Mark James holds forward a photo of his mother Maria James, who was murdered in 1980.
PHOTO: Mark James pushed to reopen the inquest into his mother’s death. (ABC RN: Jeremy Story Carter)
Journalist Dan Box created the Bowraville podcast about the murder of three Indigenous children in Bowraville, New South Wales between 1990 and 1991.
He also wrote a book about the murders.
LtoR Colleen Walker, Clinton Speedy-Duroux, and Evelyn Greenup.
PHOTO: (LtoR) Colleen Walker, Clinton Speedy-Duroux and Evelyn Greenup were killed in the early 1990s. (ABC TV)
“Neither the book nor the podcast would have gone ahead without the knowledge and consent of those closest to the victims, and in particular the parents of the children who were killed,” Mr Box said.
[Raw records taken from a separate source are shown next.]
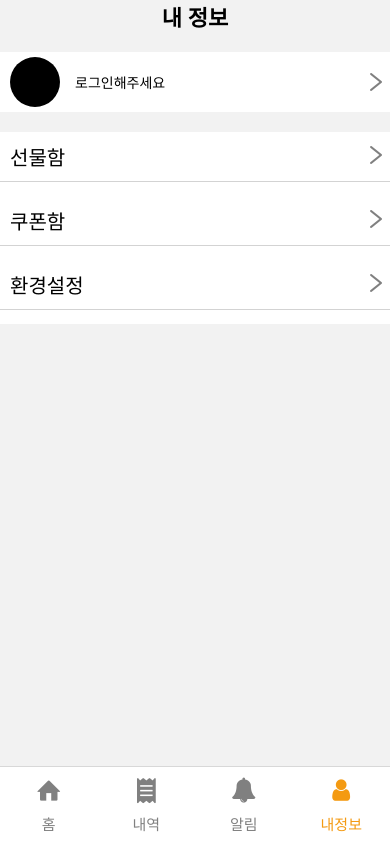
Repository: Unique0902/GachiDutch
Screen: /User
An editor plug-in stored every save of this project. The screen is shown before and after the next save, followed by the edit.
The app was drawn by React Native's web renderer in a window 390 px wide. The project was rebuilt for these pictures with package versions that can differ from the ones it lists, and the page was loaded fresh each time. Some packages were replaced by stand-ins written for this rebuild. Also part of the build but not shown: sources/components/lowBar/lowBar.jsx, sources/components/taxi/taxi.jsx, sources/components/alarm/alert.js, sources/components/alarm/alarm.jsx, sources/components/dutch_history/dutch_history.jsx, sources/components/dutchpay_historys/dutchpay_historys.jsx, sources/components/delivery_historys/delivery_historys.jsx, sources/components/taxi_historys/taxi_historys.jsx and 3 more.

Above is the screen before, as saved 2022-11-11 16:56:41.

After the next save:
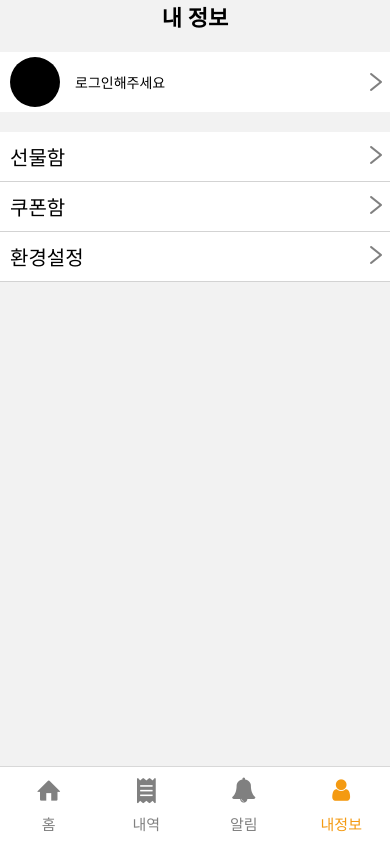
Saved 9 s later.
--- a/sources/components/user/user.jsx
+++ b/sources/components/user/user.jsx
@@ -124,7 +124,6 @@ const styles = StyleSheet.create({
   enterMenu: {
     justifyContent: 'space-between',
     flexDirection: 'row',
-    marginBottom: 14,
     padding: 10,
     paddingHorizontal: 10,
     borderBottomColor: 'lightgray',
Mr Box said he took a draft of the book’s manuscript to each victim’s family but that despite his efforts, he still caused upset.
“I have sat down with one relative of one of the victims, who told me pretty bluntly what I have got wrong, or could have done better.
“That was a necessary conversation and I am glad to have had it.”
Mr Box said he was concerned that true-crime storytelling has turned tragedy into entertainment.
“These are the worst, most painful memories of people’s lives and there is capacity for causing even more harm if we do not respect that.”
A lasting legacy
A man smiles at the camera with two dogs on his lap
PHOTO: Greg Holmes was stabbed to death in his Wedderburn home. (Supplied: Rosalee Clark)
Ms Clark said it was difficult to accept that the book may be her mother, brother and step-father’s lasting legacy.
“So now I’m trying for my family to write something to be handed down through the generations about them all.
“The lives of these people were so much more than the way that they died.”
She said consumers of true crime stories should remember that the people involved were real.
“We’re real people with real feelings and real emotions.
“We’re all complex people.”
Topics: murder-and-manslaughter, crime, non-fiction, wedderburn-3518